Author John Kenneth Muir offers more glowing remarks about the pilot in his book Exploring Space:1999. "One of the most refreshing aspects of this first 1999 episode is its simplicity." He compares the beauty of this episode to the unncessarily long and overly complicated pilots of both Battlestar Galactica [classic] and Star Trek: The Next Generation. Moonbase Alpha is established with stunning detail as are the ships and miniatures thanks to Gerry Anderson's amazing team. He's right when he points to the characters being remarkably distinguished especially with the established leads of Landau, Bain and Morse. The visual effects are superb. I agree with him on all counts especially the miniatures and visual effects. They are simply splendid in their detail and hold up extremely well today. He points the "tension" & "attraction" between Koenig and Russell and this does make for one of the high points of the introduction. Muir gives this entry higher marks than myself, but it is a solid opener. Still, Muir's analysis is exceptional reading.

Year One cast:
Commander John Koenig [Martin Landau]
Dr. Helena Russell [Barbara Bain]
Professor Victor Bergman [Barry Morse]
Paul Morrow [Prentis Hancock]
Captain Alan Carter [Nick Tate]
Sandra Benes [Zienia Merton]
David Kano [Clifton Jones]
Dr. Bob Mathias [Anton Phillips]
Tanya Alexander [Suzanne Roquette]

Special Guest: Roy Dotrice [1923-present]. Dotrice appeared in Babylon 5, Season Two, Episode 22, The Fall Of Night. You can see him here. I had captured an engaging clip of him opposite Bruce Boxleitner. He also appeared in Hellboy II: The Golden Army [2008]. His film and TV credits are fairly extensive.


Anonymous said...

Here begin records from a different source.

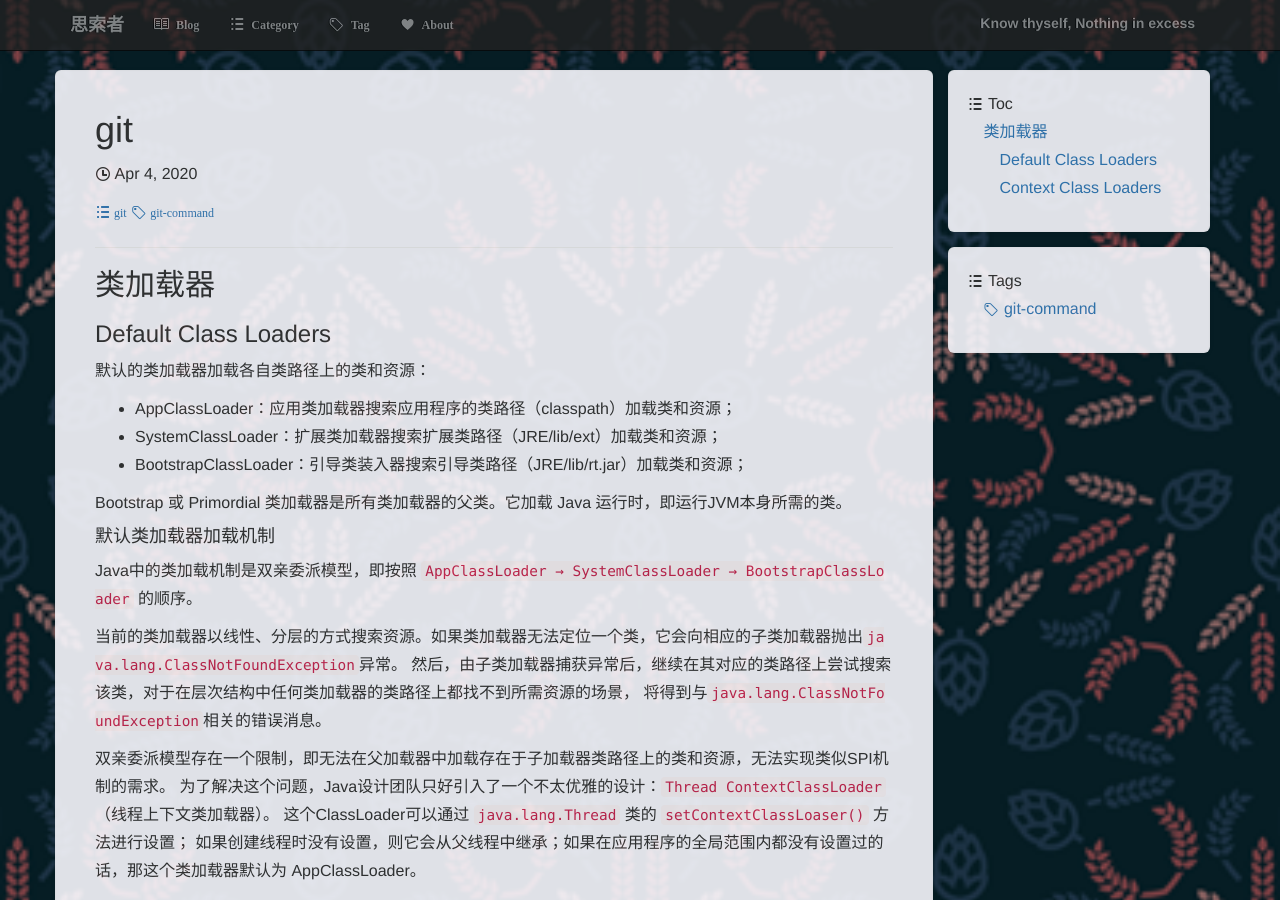
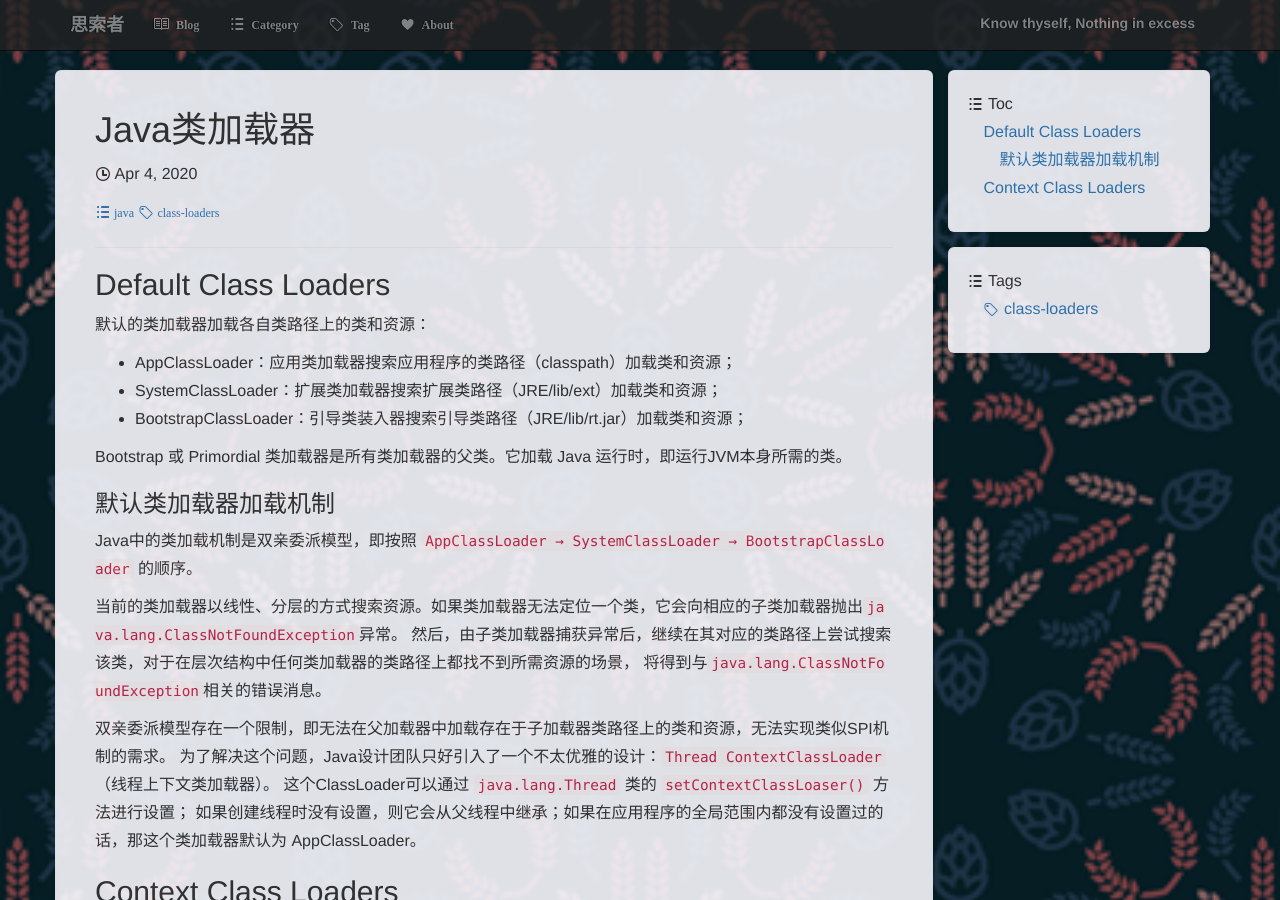
Before and after one commit to liushoukai/liushoukai.github.io, a Jekyll site: the page built from _posts/2020-04-04-java-classloader.md, in a window 1280 px wide and 900 px high. Built offline with Jekyll 4.4.1, drawn with Linux system fonts in a browser that asks for light colours; comment, search, counter and statistics services are not loaded.

Commit message:
Update posts

```diff
--- a/_posts/2020-04-04-java-classloader.md
+++ b/_posts/2020-04-04-java-classloader.md
@@ -1,13 +1,11 @@
 ---
 layout: post
-title: git
-categories: git
-tags: git-command
+title: Java类加载器
+categories: java
+tags: class-loaders
 ---
 
-## 类加载器
-
-### Default Class Loaders
+## Default Class Loaders
 
 默认的类加载器加载各自类路径上的类和资源：
 
@@ -17,7 +15,7 @@ tags: git-command
 
 Bootstrap 或 Primordial 类加载器是所有类加载器的父类。它加载 Java 运行时，即运行JVM本身所需的类。
 
-#### 默认类加载器加载机制
+### 默认类加载器加载机制
 
 Java中的类加载机制是双亲委派模型，即按照 `AppClassLoader → SystemClassLoader → BootstrapClassLoader` 的顺序。
 
@@ -30,7 +28,7 @@ Java中的类加载机制是双亲委派模型，即按照 `AppClassLoader → S
 这个ClassLoader可以通过 `java.lang.Thread` 类的 `setContextClassLoaser()` 方法进行设置；
 如果创建线程时没有设置，则它会从父线程中继承；如果在应用程序的全局范围内都没有设置过的话，那这个类加载器默认为 AppClassLoader。
 
-### Context Class Loaders
+## Context Class Loaders
 
 JDBC是Java提出的一个有关数据库访问和操作的一个标准，也就是定义了一系列接口。不同的数据库厂商提供对该接口的实现，即提供的Driver驱动包。Java定义的JDBC接口位于JDK的rt.jar中（java.sql包），因此这些接口会由BootstrapClassLoader进行加载；而数据库厂商提供的Driver驱动包一般由我们自己在应用程序中引入（比如位于CLASSPATH下），这已经超出了BootstrapClassLoader的加载范围，即这些驱动包中的JDBC接口的实现类无法被BootstrapClassLoader加载，只能由AppClassLoader或自定义的ClassLoader来加载。
 
```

I love Space:1999,i use to watch it all the time,many moons ago :) exellent serise !!!,Did you hear about Jeff Conaway(Zack on B5) fell down some stairs and fractured his hipand had a brain hemorge,its terrible :(

SFF said...

I know Conaway has had a rough go of it. It's really unfortunate. Things are not looking up for the man. It is sad.

Anonymous said...

Yea,I just heard that he is telling everone at the hospital that he wants to die at home :(

TFKoP said...

I loved this show as a kid. Watched every week. Characters sort of came and went without explanation, but the show was fun. I had the Eagle model (you know...a million pieces that you put together with model glue, then apply the stickers), I had a toy phaser that lit up when you pulled the trigger. I have got to get this on DVD. I imagine it's campy as hell nowadays, but so what? Here in Maine, I'll just say I'm goin' upta-campy.


SFF said...

Ya know, it's really not. It's not as campy as you might think. I found it looked very good. I thought it was fairly substantive in its science fiction attempts. It wasn't campy like The A-Team or anything like that. In fact, it's as campy as Star Trek might be campy and that's still bloody amazing.

Oh, and I had that phaser too. It rocked. I still have a bunch of the diecast ships. I have 5 different version of the Eagle. My son has one he plays with through the house. So far, I'd say it's well worth revisiting if a little slow by today's standards.

Anonymous said...

Ditto,so I guess we are campy,I love it this way !!! :)

Robert Wood said...

There is a new book about Space: 1999 on the market now that I'm sure you would enjoy: "Destination: Moonbase Alpha". You can learn everything about it at